        There is almost a love story at the center of A Crossing. Men seem to flock to Gisella, played by Ashley Përez Flanagan but she resists all comers. Find Your Way Home she sings to Martin (Justin Gregory Lopez) together with Arturo (Carlos L. Encinias) she sings of La Patria. What the girl witnesses by the end of the show is as defeating as her attitude toward the young men on this vooyage. Her two strong suitors are beautiful  men, strong dancers and excellent mime artists as well. And I MUST mention the band. They are superb. Under the direction of Jeffrey Campos, the on-stage assemblage of five musicians fill the theater with their divine music.

Ashley Pérez Flanagan as Giselle and Carlos Encinias as Arturo;  Photo: Daniel Rader

  Stefanie Renee Salyers, Gabriella Enriquez and Caleb Marshall-Villarreal;  Photo: Daniel Rader

        Boritt's set pieces move about the stage forming  a dozen locales. They guide, protect and provide performance spots for the company. They transform from a desert landscape into the interior of a gigantic cave, into a riverbank and, like the company itself, can be graceful, or striking, or subliminal as the plot needs them to be. They take the company's colors and transform their weight into weightlessness. As busy as the dance company is, without the sets the folks would seem stagnant. The play uses the religious aspects of the South  and Central American characters in both dance and song and several prayers are invoked along the way. These numbers are particularly eloquent and beautiful in their composition, and dance pictures and especially in their singing. the show uses its lyricism in many ways but none more exquisite than these religious stop-points.

  Caleb Marshall-Villarreal as Quetzelcoatl.

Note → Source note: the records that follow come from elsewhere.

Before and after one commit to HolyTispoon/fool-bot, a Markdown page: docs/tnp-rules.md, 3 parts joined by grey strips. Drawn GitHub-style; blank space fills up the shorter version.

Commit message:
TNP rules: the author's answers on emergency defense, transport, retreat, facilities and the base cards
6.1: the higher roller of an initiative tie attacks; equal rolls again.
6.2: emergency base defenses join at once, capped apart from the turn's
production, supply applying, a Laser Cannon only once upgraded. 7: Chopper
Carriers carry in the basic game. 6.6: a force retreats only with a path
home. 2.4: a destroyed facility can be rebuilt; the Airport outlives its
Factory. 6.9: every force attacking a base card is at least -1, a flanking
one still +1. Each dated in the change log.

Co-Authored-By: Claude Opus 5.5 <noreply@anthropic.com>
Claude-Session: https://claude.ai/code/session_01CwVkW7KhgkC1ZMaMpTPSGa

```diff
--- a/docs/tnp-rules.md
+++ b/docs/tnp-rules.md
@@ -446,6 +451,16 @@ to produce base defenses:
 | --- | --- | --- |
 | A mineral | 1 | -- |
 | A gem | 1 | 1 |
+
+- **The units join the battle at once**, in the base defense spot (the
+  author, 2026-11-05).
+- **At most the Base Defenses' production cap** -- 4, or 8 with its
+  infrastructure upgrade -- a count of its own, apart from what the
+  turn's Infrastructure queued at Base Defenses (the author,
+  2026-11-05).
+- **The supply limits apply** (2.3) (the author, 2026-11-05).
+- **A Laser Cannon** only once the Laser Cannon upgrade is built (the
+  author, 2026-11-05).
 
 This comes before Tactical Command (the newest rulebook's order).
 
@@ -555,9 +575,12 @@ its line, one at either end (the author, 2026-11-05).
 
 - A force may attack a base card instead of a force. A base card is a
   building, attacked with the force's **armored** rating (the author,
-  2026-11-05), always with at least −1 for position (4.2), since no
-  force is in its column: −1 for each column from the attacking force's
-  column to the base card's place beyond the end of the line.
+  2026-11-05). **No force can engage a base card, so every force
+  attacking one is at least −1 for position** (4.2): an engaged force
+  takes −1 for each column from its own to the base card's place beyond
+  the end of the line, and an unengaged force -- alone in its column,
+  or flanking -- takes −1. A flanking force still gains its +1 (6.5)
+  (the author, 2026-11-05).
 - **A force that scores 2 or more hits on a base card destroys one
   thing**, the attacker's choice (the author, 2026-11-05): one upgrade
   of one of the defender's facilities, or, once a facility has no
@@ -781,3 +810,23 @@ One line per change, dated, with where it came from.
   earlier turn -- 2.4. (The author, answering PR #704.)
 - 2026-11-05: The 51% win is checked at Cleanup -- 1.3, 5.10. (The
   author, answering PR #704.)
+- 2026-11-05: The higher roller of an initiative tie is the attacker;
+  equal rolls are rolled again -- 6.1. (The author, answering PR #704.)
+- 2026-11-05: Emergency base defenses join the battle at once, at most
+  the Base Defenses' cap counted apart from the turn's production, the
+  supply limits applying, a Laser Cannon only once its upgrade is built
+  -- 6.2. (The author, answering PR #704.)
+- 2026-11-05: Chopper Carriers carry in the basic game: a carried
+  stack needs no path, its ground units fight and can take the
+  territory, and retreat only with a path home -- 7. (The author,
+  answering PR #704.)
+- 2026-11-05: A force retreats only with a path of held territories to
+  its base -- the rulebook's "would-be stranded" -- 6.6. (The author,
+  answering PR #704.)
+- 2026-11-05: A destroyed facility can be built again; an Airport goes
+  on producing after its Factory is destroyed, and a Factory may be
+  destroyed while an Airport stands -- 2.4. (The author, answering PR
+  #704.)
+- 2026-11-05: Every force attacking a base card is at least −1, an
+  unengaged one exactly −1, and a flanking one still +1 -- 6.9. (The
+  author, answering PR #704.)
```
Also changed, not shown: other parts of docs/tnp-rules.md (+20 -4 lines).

Photo: Daniel Rader

        The cave sequence, following a major rain storm, is one of the few that doesn't involve singing, however it does delve in a bit of folk-dancing, based on Aztec traditions, with an elaborately costumed  Carlos Marshall-Villarreal as Quetzalcoatl. This is a high-point of the show. The Mexican-American dancer is clearly strong and sturdy but is also graceful and at ease with the flamboyance of his character. In the shelter of this cave, safe from prying eyes of men or Gods, the company revels in the barbarous, dangerous moment provided by the Aztec chieftain, venerated as the creator of mankind and earth. 

        While I've been going to the theatre most of my long life, and I've seen a myriad of story-ballets, dance specialties and dance concerts, this is perhaps the first time I've seen a play designed to open my heart and mind through dance and music and song in quite this manner. I am rarely impressed by new musicals any longer. It's not that they don't have the capability to change my way of thinking. They always could. This one has altered my way of thinking about the play itself alongside its methodology, its mythology and its imagery. I cannot conceive of the difficulties of forging a dynamic river without silken ties as dangerous as they are fluid. I cannot hear a heroic folk song now without thinking of men on rocks or a prayer without a village to sing it. This is a powerful theatrical experience, perhaps the most powerful show Barrington Stage has delivered to the Boyd-Quinson stage.  Let me be straightforward, simple and direct. I Just Loved It.

+ 09/30/2021 +

  The Cast of A Crossing: A Dance Musical. Photo: Daniel Rader

A Crossing plays at Barrington Stage Company's the Boyd-Quinson Stage, 30 Union Street, Pittsfield, MA through October 16. For information and tickets call the box office at: 413- 236-8888 or go to their website at www.barringtonstageco.org